» **Work instructions**
Every line of the listing below should come back exactly as written, with no images.

» **Task input**
==================================================

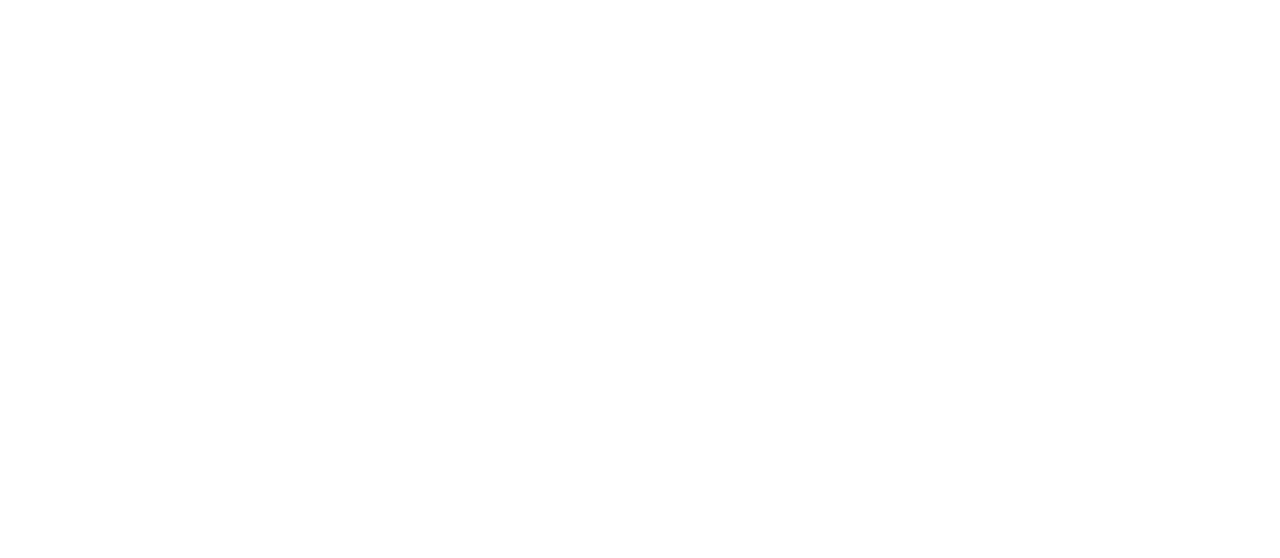
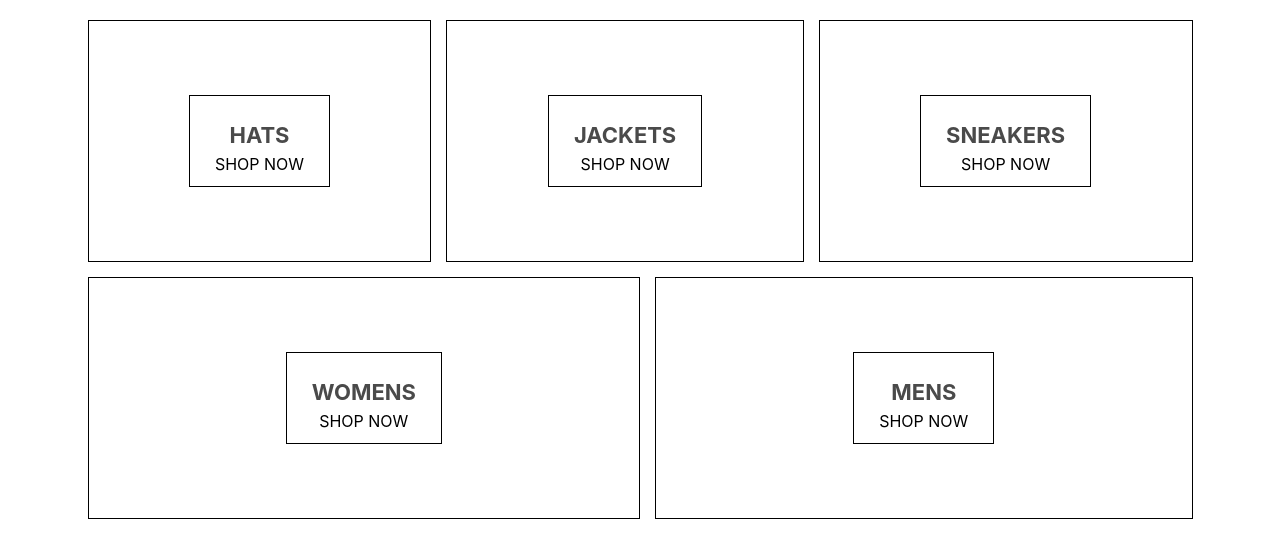
Before and after one commit to orjiAce/crown-clothing, a React (Create React App) app: page / in a window 1280 px wide. Shown: the top 558 px of the page. Built offline with nearby package versions, Linux system fonts and the light colour scheme.

Commit message:
second commit

```diff
--- a/package.json
+++ b/package.json
@@ -6,6 +6,7 @@
     "@testing-library/jest-dom": "^4.2.4",
     "@testing-library/react": "^9.3.2",
     "@testing-library/user-event": "^7.1.2",
+    "node-sass": "^4.13.1",
     "react": "^16.12.0",
     "react-dom": "^16.12.0",
     "react-scripts": "3.3.0"
--- a/src/homepage.component.js
+++ b/src/homepage.component.js
@@ -5,8 +5,64 @@
 
  function Homepage() {
     return (
-        <div>
+        <div className="homepage">
+            <div className="directory-menu">
+                <div className="menu-item">
+                    <div className="content">
+                        <h1 className="title">
+                            HATS
+                        </h1>
+                        <span>
+            SHOP NOW
+        </span>
+                    </div>
 
+                </div>
+                <div className="menu-item">
+                    <div className="content">
+                        <h1 className="title">
+                            JACKETS
+                        </h1>
+                        <span>
+            SHOP NOW
+        </span>
+                    </div>
+
+                </div>
+                <div className="menu-item">
+                    <div className="content">
+                        <h1 className="title">
+                            SNEAKERS
+                        </h1>
+                        <span>
+            SHOP NOW
+        </span>
+                    </div>
+
+                </div>
+                <div className="menu-item">
+                    <div className="content">
+                        <h1 className="title">
+                            WOMENS
+                        </h1>
+                        <span>
+            SHOP NOW
+        </span>
+                    </div>
+
+                </div>
+                <div className="menu-item">
+                    <div className="content">
+                        <h1 className="title">
+                            MENS
+                        </h1>
+                        <span>
+            SHOP NOW
+        </span>
+                    </div>
+
+                </div>
+            </div>
         </div>
     );
 }
```
Also changed, not shown: 1 other file (tests, documents, lock files or other folders).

==================================================

» **Response**
Before and after one commit to orjiAce/crown-clothing, a React (Create React App) app: page / in a window 1280 px wide. Shown: the top 558 px of the page. Built offline with nearby package versions, Linux system fonts and the light colour scheme.

Commit message:
second commit

```diff
--- a/package.json
+++ b/package.json
@@ -6,6 +6,7 @@
     "@testing-library/jest-dom": "^4.2.4",
     "@testing-library/react": "^9.3.2",
     "@testing-library/user-event": "^7.1.2",
+    "node-sass": "^4.13.1",
     "react": "^16.12.0",
     "react-dom": "^16.12.0",
     "react-scripts": "3.3.0"
--- a/src/homepage.component.js
+++ b/src/homepage.component.js
@@ -5,8 +5,64 @@
 
  function Homepage() {
     return (
-        <div>
+        <div className="homepage">
+            <div className="directory-menu">
+                <div className="menu-item">
+                    <div className="content">
+                        <h1 className="title">
+                            HATS
+                        </h1>
+                        <span>
+            SHOP NOW
+        </span>
+                    </div>
 
+                </div>
+                <div className="menu-item">
+                    <div className="content">
+                        <h1 className="title">
+                            JACKETS
+                        </h1>
+                        <span>
+            SHOP NOW
+        </span>
+                    </div>
+
+                </div>
+                <div className="menu-item">
+                    <div className="content">
+                        <h1 className="title">
+                            SNEAKERS
+                        </h1>
+                        <span>
+            SHOP NOW
+        </span>
+                    </div>
+
+                </div>
+                <div className="menu-item">
+                    <div className="content">
+                        <h1 className="title">
+                            WOMENS
+                        </h1>
+                        <span>
+            SHOP NOW
+        </span>
+                    </div>
+
+                </div>
+                <div className="menu-item">
+                    <div className="content">
+                        <h1 className="title">
+                            MENS
+                        </h1>
+                        <span>
+            SHOP NOW
+        </span>
+                    </div>
+
+                </div>
+            </div>
         </div>
     );
 }
```
Also changed, not shown: 1 other file (tests, documents, lock files or other folders).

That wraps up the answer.